[[ Dataset entries, beginning ]]

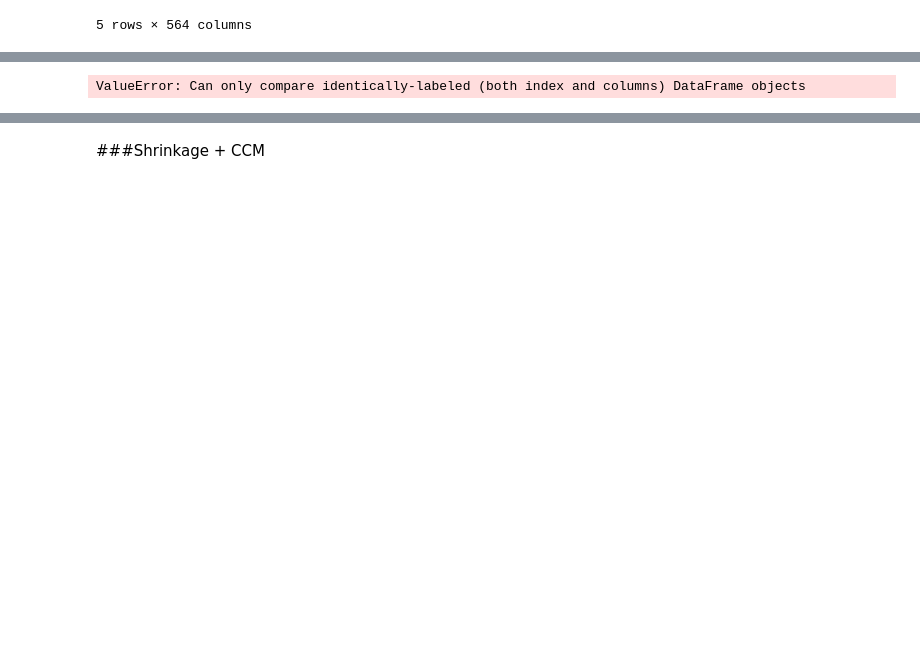
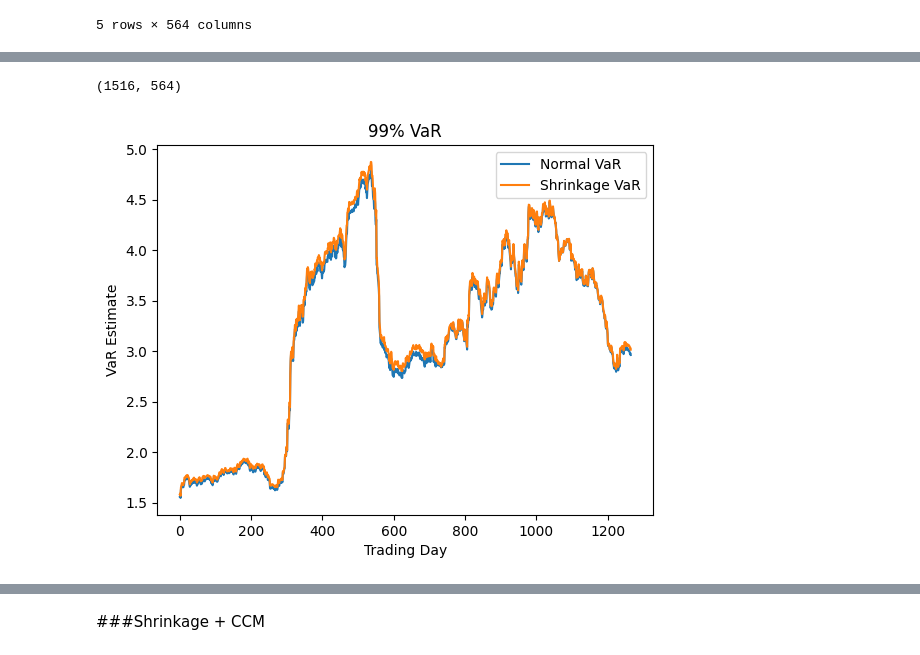
Before and after one commit to minhanhh1/MasterArbeitCode, a Jupyter notebook: SchätzungVaR.ipynb, the cells around one changed output, grey strips where cells are left out. Cells and saved outputs as stored; diff of their text form; code cells hidden in the pictures; blank space fills up the shorter version.

Commit message:
add function to estimate shrinkage VKM

```diff
--- a/SchätzungVaR.ipynb
+++ b/SchätzungVaR.ipynb
@@ -78,7 +73,6 @@ returns.head(5)
 # %%
 # Drop NA
 returns = returns.dropna()
-
 #Definiere Gewichte
 gewicht = 1/len(df.columns)
 
@@ -86,5 +80,5 @@ gewicht = 1/len(df.columns)
 sampleSize = len(returns)
 windowSize = 250
 testWindowSize = sampleSize-windowSize
-
-V = df[windowSize+1:len(df)]*gewicht
+print(testWindowSize)
+V = df[windowSize:len(df)]*gewicht
@@ -91,3 +107,7 @@ V = df[windowSize+1:len(df)]*gewicht
+# %%
+returns.shape
+# %% [output]
+(1516, 564)
 # %%
 #VaR Konfidenzniveau
 pVaR = 0.999
@@ -99,35 +120,45 @@ normalVaR = np.zeros(testWindowSize)
 # %%
 normalPortfolioSigmas = pd.DataFrame()
 normalVaR = pd.DataFrame()
+shrinkageVaR = pd.DataFrame()
 portfolioGewinnVerlust = pd.DataFrame()
 for t in range(testWindowSize):
     k = windowSize + t
 
     # Berechnen der Kovarianzmatrix
     df_test = df[t:k]
-    returnsData = returns[t:k]
+    returnsData = returns[t:k].reset_index(drop=True)
     covMatrix = np.cov(returnsData, rowvar=False)
-
+    shrinkage_cov = covCor(returnsData)
+    #print(shrinkage_cov.shape)
     # Berechnen der Standardabweichung der Portfolio-Renditen
-    v = V.iloc[t, :]
+    v = V.iloc[t, :].reset_index(drop=True)
     v_trans = v.T
-    sigma = np.sqrt(v@covMatrix@v_trans)
+    # Berechne Stichproben-VKM sigma
+    sigma = np.sqrt(v_trans@covMatrix@v)
     normalPortfolioSigmas.loc[t,'Sigma'] = sigma
-
-    # Speichern der VaR-Werte
-    normalVaR.loc[t,'VaR'] = zScore * sigma
-
+    # Berechne Shrinkage-VKA
+    sigmahat = np.sqrt(v_trans@shrinkage_cov@v)
+    #print(sigmahat.shape)
+    # Speichern der VaR-Werte mit normalen VKM
+    normalVaR.loc[t,'GV'] = zScore * sigma
+    # Speichern der VaR-Werte mit Shrinkage-VKM
+    shrinkageVaR.loc[t,'GV'] = zScore * sigmahat
     # Speichern der Gewinn-Verlust-Werte
     portfolioGewinnVerlust.loc[t,'GV'] = np.sum(returns.iloc[k, :] * v)
 
-# Plotten der VaR-Werte
-# plt.plot()
-# plt.plot(range(0, testWindowSize), normalVaR, label='Normal VaR')
-# plt.xlabel('Trading Day')
-# plt.ylabel('VaR Estimate')
-# plt.title('Normal 99% VaR')
-# plt.show()
+#Plotten der VaR-Werte
+plt.plot()
+plt.plot(range(0, testWindowSize), normalVaR, label='Normal VaR')
+plt.plot(range(0, testWindowSize), shrinkageVaR, label='Shrinkage VaR')
+plt.xlabel('Trading Day')
+plt.ylabel('VaR Estimate')
+plt.title('99% VaR')
+plt.legend()
+plt.show()
 #TODO: x-Achse die Datum angezeigen werden.
+# %% [output]
+[figure, added]
 # %%
 returns_testWindow = returns.iloc[250:]
 returns_testWindow.head(3)
@@ -152,9 +183,3 @@ returns_testWindow.head(3)
 # # Plot anzeigen
 # plt.tight_layout()  # Um sicherzustellen, dass die Labels nicht abgeschnitten werden
 # plt.show()
-# %%
-num_exceedances = np.sum(portfolioGewinnVerlust < -normalVaR)
-print(num_exceedances)
-type(num_exceedances)
-# %% [output]
-ValueError: Can only compare identically-labeled (both index and columns) DataFrame objects
```
Also changed, not shown: parts of 17 cells of this notebook.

[[ Dataset entries, end ]]

*Action item*
Leaving out only the pictures, return the material above unchanged.

*Result of the task*
Before and after one commit to minhanhh1/MasterArbeitCode, a Jupyter notebook: SchätzungVaR.ipynb, the cells around one changed output, grey strips where cells are left out. Cells and saved outputs as stored; diff of their text form; code cells hidden in the pictures; blank space fills up the shorter version.

Commit message:
add function to estimate shrinkage VKM

```diff
--- a/SchätzungVaR.ipynb
+++ b/SchätzungVaR.ipynb
@@ -78,7 +73,6 @@ returns.head(5)
 # %%
 # Drop NA
 returns = returns.dropna()
-
 #Definiere Gewichte
 gewicht = 1/len(df.columns)
 
@@ -86,5 +80,5 @@ gewicht = 1/len(df.columns)
 sampleSize = len(returns)
 windowSize = 250
 testWindowSize = sampleSize-windowSize
-
-V = df[windowSize+1:len(df)]*gewicht
+print(testWindowSize)
+V = df[windowSize:len(df)]*gewicht
@@ -91,3 +107,7 @@ V = df[windowSize+1:len(df)]*gewicht
+# %%
+returns.shape
+# %% [output]
+(1516, 564)
 # %%
 #VaR Konfidenzniveau
 pVaR = 0.999
@@ -99,35 +120,45 @@ normalVaR = np.zeros(testWindowSize)
 # %%
 normalPortfolioSigmas = pd.DataFrame()
 normalVaR = pd.DataFrame()
+shrinkageVaR = pd.DataFrame()
 portfolioGewinnVerlust = pd.DataFrame()
 for t in range(testWindowSize):
     k = windowSize + t
 
     # Berechnen der Kovarianzmatrix
     df_test = df[t:k]
-    returnsData = returns[t:k]
+    returnsData = returns[t:k].reset_index(drop=True)
     covMatrix = np.cov(returnsData, rowvar=False)
-
+    shrinkage_cov = covCor(returnsData)
+    #print(shrinkage_cov.shape)
     # Berechnen der Standardabweichung der Portfolio-Renditen
-    v = V.iloc[t, :]
+    v = V.iloc[t, :].reset_index(drop=True)
     v_trans = v.T
-    sigma = np.sqrt(v@covMatrix@v_trans)
+    # Berechne Stichproben-VKM sigma
+    sigma = np.sqrt(v_trans@covMatrix@v)
     normalPortfolioSigmas.loc[t,'Sigma'] = sigma
-
-    # Speichern der VaR-Werte
-    normalVaR.loc[t,'VaR'] = zScore * sigma
-
+    # Berechne Shrinkage-VKA
+    sigmahat = np.sqrt(v_trans@shrinkage_cov@v)
+    #print(sigmahat.shape)
+    # Speichern der VaR-Werte mit normalen VKM
+    normalVaR.loc[t,'GV'] = zScore * sigma
+    # Speichern der VaR-Werte mit Shrinkage-VKM
+    shrinkageVaR.loc[t,'GV'] = zScore * sigmahat
     # Speichern der Gewinn-Verlust-Werte
     portfolioGewinnVerlust.loc[t,'GV'] = np.sum(returns.iloc[k, :] * v)
 
-# Plotten der VaR-Werte
-# plt.plot()
-# plt.plot(range(0, testWindowSize), normalVaR, label='Normal VaR')
-# plt.xlabel('Trading Day')
-# plt.ylabel('VaR Estimate')
-# plt.title('Normal 99% VaR')
-# plt.show()
+#Plotten der VaR-Werte
+plt.plot()
+plt.plot(range(0, testWindowSize), normalVaR, label='Normal VaR')
+plt.plot(range(0, testWindowSize), shrinkageVaR, label='Shrinkage VaR')
+plt.xlabel('Trading Day')
+plt.ylabel('VaR Estimate')
+plt.title('99% VaR')
+plt.legend()
+plt.show()
 #TODO: x-Achse die Datum angezeigen werden.
+# %% [output]
+[figure, added]
 # %%
 returns_testWindow = returns.iloc[250:]
 returns_testWindow.head(3)
@@ -152,9 +183,3 @@ returns_testWindow.head(3)
 # # Plot anzeigen
 # plt.tight_layout()  # Um sicherzustellen, dass die Labels nicht abgeschnitten werden
 # plt.show()
-# %%
-num_exceedances = np.sum(portfolioGewinnVerlust < -normalVaR)
-print(num_exceedances)
-type(num_exceedances)
-# %% [output]
-ValueError: Can only compare identically-labeled (both index and columns) DataFrame objects
```
Also changed, not shown: parts of 17 cells of this notebook.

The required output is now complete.